According to the report, investment in fintech has grown exponentially from $1.8 billion in 2010 to $19 billion in 2015. As new efficiencies and cost savings are found through technological solutions, it is inevitable that banks will need to reduce their staff to avoid suffering financial losses.

Has fintech become the nemesis of major banks?

Dangerous Rival or Potential Partner?

There is some data that suggests that banks are unprepared to compete with fintech. In the 2016 edition of its World Banking Report, Capgemini found that 96 percent of bank executives surveyed agree that their industry is moving towards digital banking. However, only 13 percent of these executives said that they already have systems in place to support it.

Rather than regarding fintech as a threat that will take away business from banks, financial institutions are starting to seize opportunities to partner and collaborate with startups instead.

“There is opportunity for banks to begin working collaboratively with [fintech companies], but they must formulate a rapid response plan to do so before the swiftly evolving bank environment outpaces their window for change,” said Anirban Bose, head of global banking and financial services at Capgemini.

An example of major banks collaborating with a fintech company is Scotiabank’s partnership with Santander and ING to invest $135 million for a round of funding in Kabbage, an automated lending platform for small businesses. In 2012, Scotiabank also bought digital bank Tangerine from ING, and it now leverages this acquisition to rapidly prototype and pilot innovative products and services, such as biometrics.

Another more recent example is BMO, which is sponsoring the Next Big Idea in FinTech program to foster innovation.

“While Canadian fintech has opportunities for growth, we are hoping that through programs, such as the Next Big Idea in FinTech, we can help support some of the great emerging startups we see in the sector and provide them with resources needed for success,” said Abdullah Snobar, executive director at the DMZ.

Fintech and Banks: A Regulatory View

Singapore, which is aggressively positioning itself as a major Asian fintech hub, is taking a very collaborative approach to the fintech versus bank debate. The Monetary Authority of Singapore (MAS), the island country’s financial regulator, created a FinTech & Innovation Group in July 2015 that is led by its new Chief FinTech Officer, Sopnendu Mohanty, a former Citibank executive.

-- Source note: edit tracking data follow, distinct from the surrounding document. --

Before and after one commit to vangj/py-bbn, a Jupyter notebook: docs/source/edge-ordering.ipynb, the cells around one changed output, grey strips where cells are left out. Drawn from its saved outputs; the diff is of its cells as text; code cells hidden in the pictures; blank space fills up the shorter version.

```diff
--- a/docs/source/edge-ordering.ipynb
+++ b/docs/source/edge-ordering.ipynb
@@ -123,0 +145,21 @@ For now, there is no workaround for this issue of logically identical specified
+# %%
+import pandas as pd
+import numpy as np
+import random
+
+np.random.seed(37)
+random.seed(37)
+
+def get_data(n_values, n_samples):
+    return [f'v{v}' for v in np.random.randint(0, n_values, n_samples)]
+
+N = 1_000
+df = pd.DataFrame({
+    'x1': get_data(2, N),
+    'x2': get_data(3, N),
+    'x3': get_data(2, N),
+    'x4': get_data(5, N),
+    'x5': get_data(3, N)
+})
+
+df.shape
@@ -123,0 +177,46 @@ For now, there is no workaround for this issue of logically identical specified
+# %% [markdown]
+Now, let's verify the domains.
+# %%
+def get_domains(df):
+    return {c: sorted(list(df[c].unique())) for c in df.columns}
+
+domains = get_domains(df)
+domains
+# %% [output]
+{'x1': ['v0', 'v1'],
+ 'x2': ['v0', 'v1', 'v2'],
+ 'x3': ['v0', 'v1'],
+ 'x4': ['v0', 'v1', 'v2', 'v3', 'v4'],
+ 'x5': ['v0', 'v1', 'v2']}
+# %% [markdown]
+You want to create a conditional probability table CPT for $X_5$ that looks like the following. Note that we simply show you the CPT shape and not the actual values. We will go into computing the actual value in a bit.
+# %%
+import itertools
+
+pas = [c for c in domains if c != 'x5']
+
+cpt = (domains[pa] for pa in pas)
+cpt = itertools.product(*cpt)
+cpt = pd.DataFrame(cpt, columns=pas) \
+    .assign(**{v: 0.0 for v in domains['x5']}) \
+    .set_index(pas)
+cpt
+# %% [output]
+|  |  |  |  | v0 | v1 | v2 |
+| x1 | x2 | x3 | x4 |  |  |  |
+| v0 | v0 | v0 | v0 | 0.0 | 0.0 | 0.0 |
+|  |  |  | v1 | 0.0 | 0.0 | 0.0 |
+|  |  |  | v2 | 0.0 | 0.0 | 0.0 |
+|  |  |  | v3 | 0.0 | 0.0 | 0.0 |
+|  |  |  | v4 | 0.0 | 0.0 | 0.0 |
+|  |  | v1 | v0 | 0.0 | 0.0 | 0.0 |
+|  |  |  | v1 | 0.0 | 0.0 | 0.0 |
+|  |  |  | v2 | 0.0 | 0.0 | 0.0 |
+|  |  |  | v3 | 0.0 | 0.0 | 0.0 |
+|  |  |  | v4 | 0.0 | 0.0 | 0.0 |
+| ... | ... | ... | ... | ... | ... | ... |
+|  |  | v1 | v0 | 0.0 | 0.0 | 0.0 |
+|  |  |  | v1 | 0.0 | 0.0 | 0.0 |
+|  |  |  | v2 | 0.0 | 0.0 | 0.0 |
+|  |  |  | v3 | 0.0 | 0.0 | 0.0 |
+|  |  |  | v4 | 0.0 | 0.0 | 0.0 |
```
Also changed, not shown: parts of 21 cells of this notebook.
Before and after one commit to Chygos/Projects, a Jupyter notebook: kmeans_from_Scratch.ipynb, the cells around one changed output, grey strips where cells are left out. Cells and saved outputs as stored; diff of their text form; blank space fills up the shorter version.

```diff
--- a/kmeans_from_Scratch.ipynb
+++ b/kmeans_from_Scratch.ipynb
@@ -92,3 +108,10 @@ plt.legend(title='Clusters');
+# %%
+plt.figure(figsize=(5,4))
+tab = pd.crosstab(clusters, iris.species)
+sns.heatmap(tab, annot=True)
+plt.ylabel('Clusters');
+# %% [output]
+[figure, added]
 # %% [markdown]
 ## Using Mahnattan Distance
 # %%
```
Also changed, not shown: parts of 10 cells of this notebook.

“MAS' approach to fintech is to use the power of technology to help banks to succeed. We see fintech as an enabler,” said Mohanty. “Where success lies is in partnering with banks, and enabling banks to succeed.”

One U.S. regulator, the Office of the Comptroller of the Currency (OCC), is also openly promoting greater collaboration between banks and fintech startups. In addition, the OCC is seeking to working more closely with other U.S. regulators, such as the Consumer Financial Protection Bureau, to establish rules and guidelines.

In an unprecedented move, the World Economic Forum released a paper authored by executives at big banks, startups, and regulators from around the globe that strongly advocates for a common response to fintech. This collective group has provided a list of recommendations that focuses on preserving financial stability, ethical use of consumer data, and suitability of existing regulations. The goal of these recommendations is to create a framework that will allow fintech to sustainably grow and continue to foster innovation.

There is no question that financial services, as we have known them, are evolving and that fintech is leading the changes that we are seeing. In the early days of fintech, the common perception was that fintech startups were poised to slay the giant in the form of major banks and eventually replace them. Instead, what we are seeing more of is fintech companies partnering with large financial institutions in order to provide faster and more affordable services to customers.

Big banks and fintech startups have a great deal to offer each other. Banks have a large customer base, stable infrastructure, and deep pockets to fund new projects. Startups provide out-of-the-box thinking, technical expertise, and agility to adapt quickly to change. Together, they can be far more successful at improving the financial services customer experience than if they compete against one another.

“Collaboration is key to the democratization of finance,” said Jon Jones, President at Trulioo. “Fintechs, traditional and challenger banks, and regulators need to work together to deliver what customers want safely and securely.”